▼
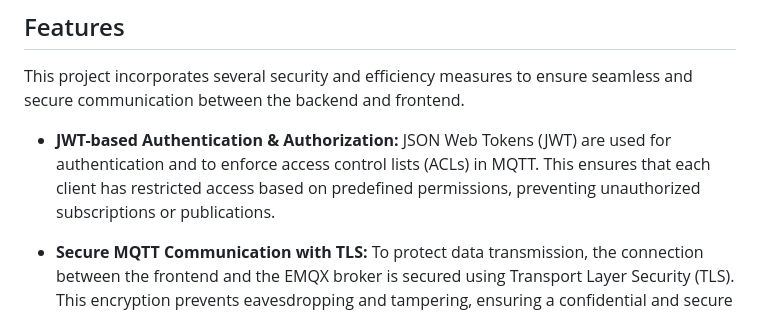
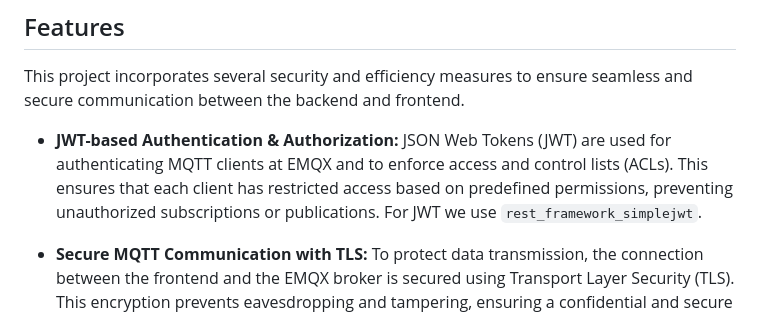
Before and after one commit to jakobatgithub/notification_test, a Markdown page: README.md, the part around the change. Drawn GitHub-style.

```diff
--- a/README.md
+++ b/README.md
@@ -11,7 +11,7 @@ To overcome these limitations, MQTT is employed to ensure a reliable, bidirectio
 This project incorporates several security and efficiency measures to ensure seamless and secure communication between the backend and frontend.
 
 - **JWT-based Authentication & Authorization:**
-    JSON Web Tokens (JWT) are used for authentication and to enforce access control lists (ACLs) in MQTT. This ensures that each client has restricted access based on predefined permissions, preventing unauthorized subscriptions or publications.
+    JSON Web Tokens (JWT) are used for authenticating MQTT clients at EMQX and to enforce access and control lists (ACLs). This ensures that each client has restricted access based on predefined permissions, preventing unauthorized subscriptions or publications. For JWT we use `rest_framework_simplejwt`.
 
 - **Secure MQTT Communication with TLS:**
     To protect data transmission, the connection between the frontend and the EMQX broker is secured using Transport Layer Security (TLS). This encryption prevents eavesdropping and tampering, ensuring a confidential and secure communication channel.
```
▲
> Task
Write out the records shown above exactly, but do not include any images.

> Expected answer
Before and after one commit to jakobatgithub/notification_test, a Markdown page: README.md, the part around the change. Drawn GitHub-style.

```diff
--- a/README.md
+++ b/README.md
@@ -11,7 +11,7 @@ To overcome these limitations, MQTT is employed to ensure a reliable, bidirectio
 This project incorporates several security and efficiency measures to ensure seamless and secure communication between the backend and frontend.
 
 - **JWT-based Authentication & Authorization:**
-    JSON Web Tokens (JWT) are used for authentication and to enforce access control lists (ACLs) in MQTT. This ensures that each client has restricted access based on predefined permissions, preventing unauthorized subscriptions or publications.
+    JSON Web Tokens (JWT) are used for authenticating MQTT clients at EMQX and to enforce access and control lists (ACLs). This ensures that each client has restricted access based on predefined permissions, preventing unauthorized subscriptions or publications. For JWT we use `rest_framework_simplejwt`.
 
 - **Secure MQTT Communication with TLS:**
     To protect data transmission, the connection between the frontend and the EMQX broker is secured using Transport Layer Security (TLS). This encryption prevents eavesdropping and tampering, ensuring a confidential and secure communication channel.
```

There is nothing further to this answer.